__EXERCISE DIRECTIONS__
Across these entries, how many lines contain the word "setExpandedIndex"? Answer with only the number.
### DATA SECTION
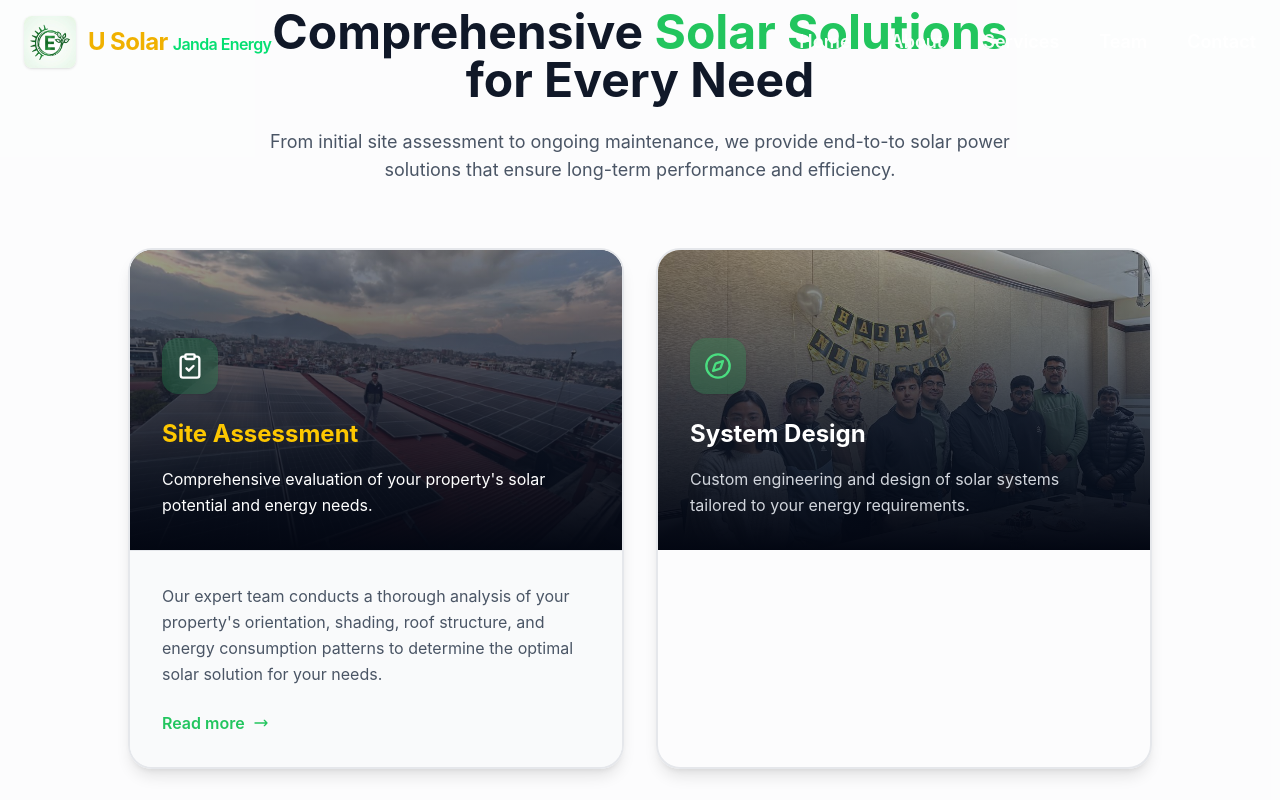
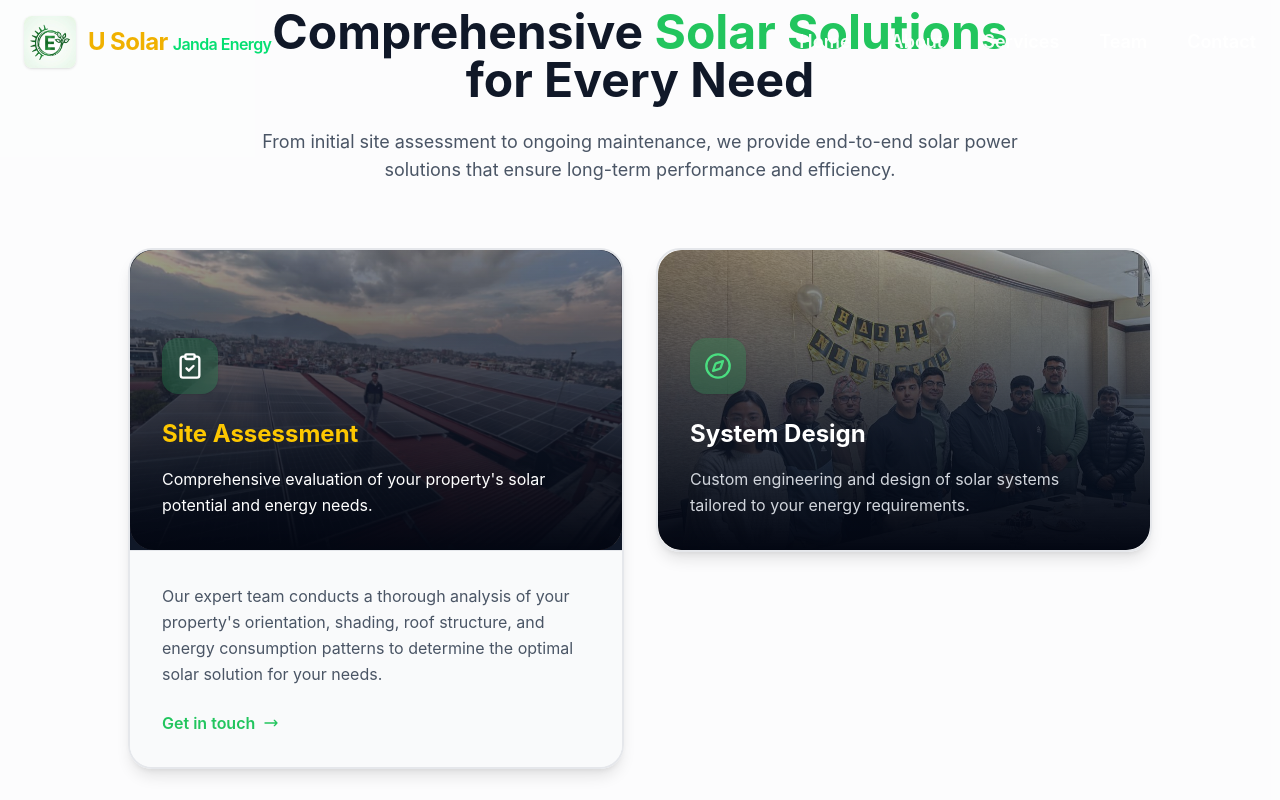
Before and after one commit to Pujangithub12/u-solar, a React (Vite) app: page / in a window 1280 px wide. Both pictures are taken after a click on the element 376 px from the left and 2022 px from the top of the page. Shown: the part 1622-2422 px from the top of the page. Built offline with nearby package versions, Linux system fonts and the light colour scheme.

Commit message:
update related to services

```diff
--- a/src/sections/Services.jsx
+++ b/src/sections/Services.jsx
@@ -1,14 +1,12 @@
 import React, { useState } from "react";
 import { motion, AnimatePresence } from "framer-motion";
 import {
-  Sun,
   Wrench,
   ClipboardCheck,
   BarChart3,
   Hammer,
   HardHat,
   Compass,
-  ChevronDown,
 } from "lucide-react";
 import img1 from "../assets/image-1.jpeg";
 import img2 from "../assets/image-2.jpeg";
@@ -83,21 +81,24 @@ const ServiceCard = ({ service, index, isExpanded, onToggle }) => {
       whileInView={{ opacity: 1, y: 0 }}
       viewport={{ once: true }}
       transition={{ delay: index * 0.1 }}
-      className="relative rounded-3xl overflow-hidden border-2 border-gray-200 shadow-lg transition-all duration-300"
+      className="relative rounded-3xl overflow-hidden border-2 border-gray-200 shadow-lg transition-all duration-300 group isolate"
     >
       <div
-        onClick={onToggle}
+        onClick={(e) => {
+          e.stopPropagation();
+          onToggle(index);
+        }}
         className={`relative p-8 min-h-[300px] flex flex-col justify-end cursor-pointer transition-all duration-300 ${
           isExpanded
             ? "bg-gray-900"
             : "hover:border-primary-500 hover:shadow-2xl hover:shadow-primary-500/10"
         }`}
       >
-        <div className="absolute inset-0 z-0">
+        <div className="absolute inset-0 z-0 overflow-hidden rounded-3xl">
           <img
             src={service.image}
             alt={service.title}
-            className={`w-full h-full object-cover transition-transform duration-500 ${
+            className={`w-full h-full object-cover transition-transform duration-500 will-change-transform ${
               isExpanded ? "" : "group-hover:scale-110"
             }`}
           />
@@ -152,14 +153,15 @@ const ServiceCard = ({ service, index, isExpanded, onToggle }) => {
                 href="#contact"
                 onClick={(e) => {
                   e.preventDefault();
+                  e.stopPropagation();
                   document.getElementById("contact")?.scrollIntoView({
                     behavior: "smooth",
                   });
-                  onToggle();
+                  onToggle(index);
                 }}
                 className="inline-flex items-center text-primary-500 font-semibold hover:text-primary-600 transition-colors"
               >
-                Read more
+                Get in touch
                 <svg
                   className="w-4 h-4 ml-2"
                   fill="none"
@@ -186,9 +188,7 @@ const Services = () => {
   const [expandedIndex, setExpandedIndex] = useState(null);
 
   const handleToggle = (index) => {
-    setExpandedIndex((prevExpandedIndex) =>
-      prevExpandedIndex === index ? null : index,
-    );
+    setExpandedIndex((prevIndex) => (prevIndex === index ? null : index));
   };
 
   return (
@@ -205,19 +205,19 @@ const Services = () => {
           </h3>
           <p className="text-gray-600 text-lg">
             From initial site assessment to ongoing maintenance, we provide
-            end-to-to solar power solutions that ensure long-term performance
+            end-to-end solar power solutions that ensure long-term performance
             and efficiency.
           </p>
         </div>
 
-        <div className="grid md:grid-cols-2 lg:grid-cols-2 gap-8 max-w-5xl mx-auto">
+        <div className="grid md:grid-cols-2 gap-8 max-w-5xl mx-auto items-start">
           {services.map((service, index) => (
             <ServiceCard
               key={service.title}
               service={service}
               index={index}
               isExpanded={expandedIndex === index}
-              onToggle={() => handleToggle(index)}
+              onToggle={handleToggle}
             />
           ))}
         </div>
```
######
__TASK ANSWER__
3